YOUR ASSIGNMENT: Going through the data below, find how many lines include the word "this", and reply with that number alone.
════════════════
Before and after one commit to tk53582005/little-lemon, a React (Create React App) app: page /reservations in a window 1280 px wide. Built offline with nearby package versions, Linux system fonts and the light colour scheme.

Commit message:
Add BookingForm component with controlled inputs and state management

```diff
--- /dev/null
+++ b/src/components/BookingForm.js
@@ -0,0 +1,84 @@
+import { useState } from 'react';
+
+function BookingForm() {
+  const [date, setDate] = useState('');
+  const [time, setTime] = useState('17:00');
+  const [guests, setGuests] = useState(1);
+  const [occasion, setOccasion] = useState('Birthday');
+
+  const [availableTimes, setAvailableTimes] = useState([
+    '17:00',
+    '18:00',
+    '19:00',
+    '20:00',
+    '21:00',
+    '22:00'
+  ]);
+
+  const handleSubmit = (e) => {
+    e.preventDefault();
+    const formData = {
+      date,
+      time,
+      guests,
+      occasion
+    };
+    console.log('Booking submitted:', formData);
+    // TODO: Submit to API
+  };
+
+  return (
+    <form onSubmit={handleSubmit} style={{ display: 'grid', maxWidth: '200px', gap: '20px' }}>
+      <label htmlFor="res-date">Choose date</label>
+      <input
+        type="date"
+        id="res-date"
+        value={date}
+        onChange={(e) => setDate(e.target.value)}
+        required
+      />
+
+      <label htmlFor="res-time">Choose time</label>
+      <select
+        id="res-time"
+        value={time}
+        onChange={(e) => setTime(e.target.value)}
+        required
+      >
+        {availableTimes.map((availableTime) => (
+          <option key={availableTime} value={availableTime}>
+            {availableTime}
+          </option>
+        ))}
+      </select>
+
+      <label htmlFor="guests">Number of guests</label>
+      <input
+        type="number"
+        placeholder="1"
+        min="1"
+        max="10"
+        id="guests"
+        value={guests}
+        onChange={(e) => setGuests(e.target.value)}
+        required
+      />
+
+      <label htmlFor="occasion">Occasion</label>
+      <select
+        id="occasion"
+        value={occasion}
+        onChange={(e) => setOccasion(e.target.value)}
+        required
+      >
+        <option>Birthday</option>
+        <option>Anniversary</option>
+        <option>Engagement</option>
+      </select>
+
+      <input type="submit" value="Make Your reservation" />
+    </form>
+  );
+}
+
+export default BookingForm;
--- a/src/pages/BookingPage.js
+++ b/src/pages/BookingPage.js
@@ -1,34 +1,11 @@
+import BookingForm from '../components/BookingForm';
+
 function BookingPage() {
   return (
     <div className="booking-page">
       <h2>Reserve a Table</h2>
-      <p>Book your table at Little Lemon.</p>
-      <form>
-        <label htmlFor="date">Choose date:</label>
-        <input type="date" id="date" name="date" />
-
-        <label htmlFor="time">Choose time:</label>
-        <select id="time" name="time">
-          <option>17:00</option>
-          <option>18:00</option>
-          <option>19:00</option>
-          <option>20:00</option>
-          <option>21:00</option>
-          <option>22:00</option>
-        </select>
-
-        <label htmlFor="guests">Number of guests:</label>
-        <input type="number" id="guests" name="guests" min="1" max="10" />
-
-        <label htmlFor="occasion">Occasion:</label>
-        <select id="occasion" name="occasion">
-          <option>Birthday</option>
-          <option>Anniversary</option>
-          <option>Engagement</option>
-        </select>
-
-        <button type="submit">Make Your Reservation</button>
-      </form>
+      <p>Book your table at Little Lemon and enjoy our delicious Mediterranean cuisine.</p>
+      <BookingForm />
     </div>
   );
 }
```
════════════════
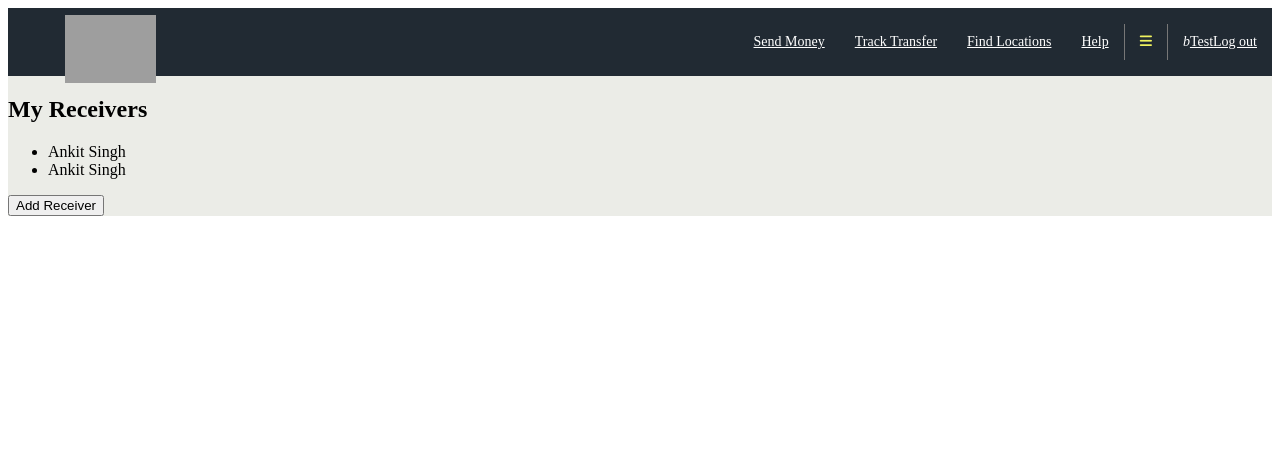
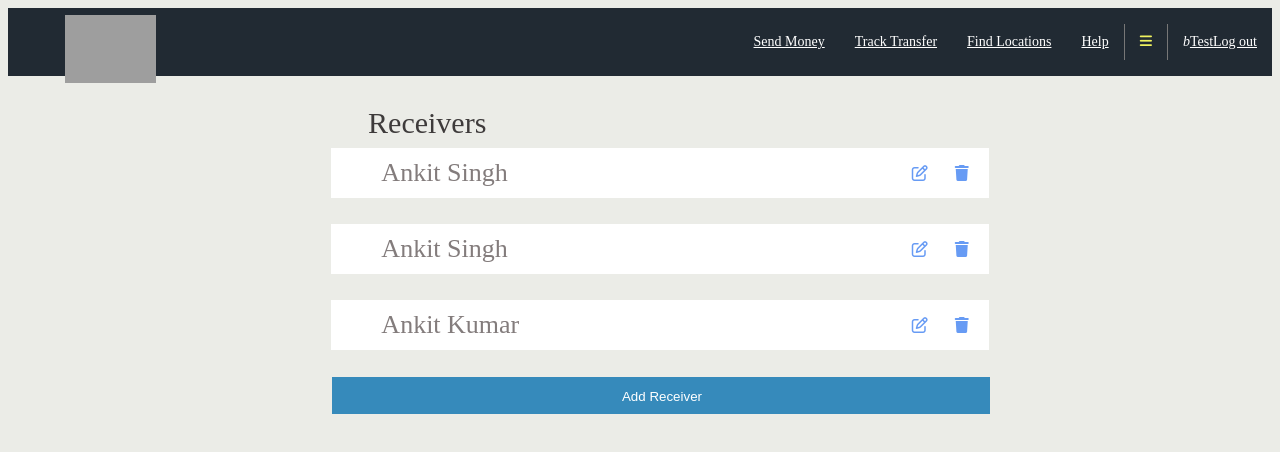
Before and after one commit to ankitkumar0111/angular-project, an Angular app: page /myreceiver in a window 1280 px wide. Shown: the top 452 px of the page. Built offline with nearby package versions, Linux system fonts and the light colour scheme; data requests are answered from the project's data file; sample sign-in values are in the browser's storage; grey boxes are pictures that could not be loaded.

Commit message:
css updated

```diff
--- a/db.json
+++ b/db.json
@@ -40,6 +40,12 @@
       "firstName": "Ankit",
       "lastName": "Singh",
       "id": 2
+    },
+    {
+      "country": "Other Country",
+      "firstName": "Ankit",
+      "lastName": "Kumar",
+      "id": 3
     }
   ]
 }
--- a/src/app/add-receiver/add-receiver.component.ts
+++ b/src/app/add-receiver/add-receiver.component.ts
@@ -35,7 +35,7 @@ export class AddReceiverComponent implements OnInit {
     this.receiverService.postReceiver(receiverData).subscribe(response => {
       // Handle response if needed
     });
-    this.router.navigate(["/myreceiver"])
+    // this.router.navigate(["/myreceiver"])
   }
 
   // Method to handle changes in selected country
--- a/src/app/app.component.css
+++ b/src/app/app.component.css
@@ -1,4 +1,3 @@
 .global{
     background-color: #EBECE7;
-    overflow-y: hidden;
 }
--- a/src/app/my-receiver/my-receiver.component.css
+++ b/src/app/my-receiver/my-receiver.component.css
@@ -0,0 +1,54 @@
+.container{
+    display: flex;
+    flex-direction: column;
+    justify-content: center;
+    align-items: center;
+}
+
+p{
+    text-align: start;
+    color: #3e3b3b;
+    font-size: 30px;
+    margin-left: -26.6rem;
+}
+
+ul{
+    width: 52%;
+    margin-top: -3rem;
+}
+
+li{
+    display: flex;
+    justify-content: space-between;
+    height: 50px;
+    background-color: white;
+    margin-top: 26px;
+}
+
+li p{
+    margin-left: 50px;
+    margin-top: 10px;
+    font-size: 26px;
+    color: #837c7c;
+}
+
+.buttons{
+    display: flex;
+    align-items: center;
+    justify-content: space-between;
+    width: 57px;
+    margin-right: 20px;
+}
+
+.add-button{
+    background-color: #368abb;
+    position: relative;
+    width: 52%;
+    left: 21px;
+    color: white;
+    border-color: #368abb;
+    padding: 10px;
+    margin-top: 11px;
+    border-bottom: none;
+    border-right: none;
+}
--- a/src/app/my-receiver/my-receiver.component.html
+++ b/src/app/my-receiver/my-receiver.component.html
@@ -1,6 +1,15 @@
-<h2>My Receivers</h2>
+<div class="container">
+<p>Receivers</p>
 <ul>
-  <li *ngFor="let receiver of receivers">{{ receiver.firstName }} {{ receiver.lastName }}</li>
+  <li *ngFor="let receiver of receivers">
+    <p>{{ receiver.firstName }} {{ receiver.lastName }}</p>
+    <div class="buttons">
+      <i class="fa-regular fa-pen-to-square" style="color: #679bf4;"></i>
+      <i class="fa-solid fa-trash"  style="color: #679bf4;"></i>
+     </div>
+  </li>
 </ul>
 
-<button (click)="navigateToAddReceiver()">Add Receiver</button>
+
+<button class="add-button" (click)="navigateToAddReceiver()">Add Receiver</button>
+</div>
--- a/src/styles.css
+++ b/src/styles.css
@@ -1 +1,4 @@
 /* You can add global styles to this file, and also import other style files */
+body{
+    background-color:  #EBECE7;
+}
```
════════════════
ANSWER BOX: 4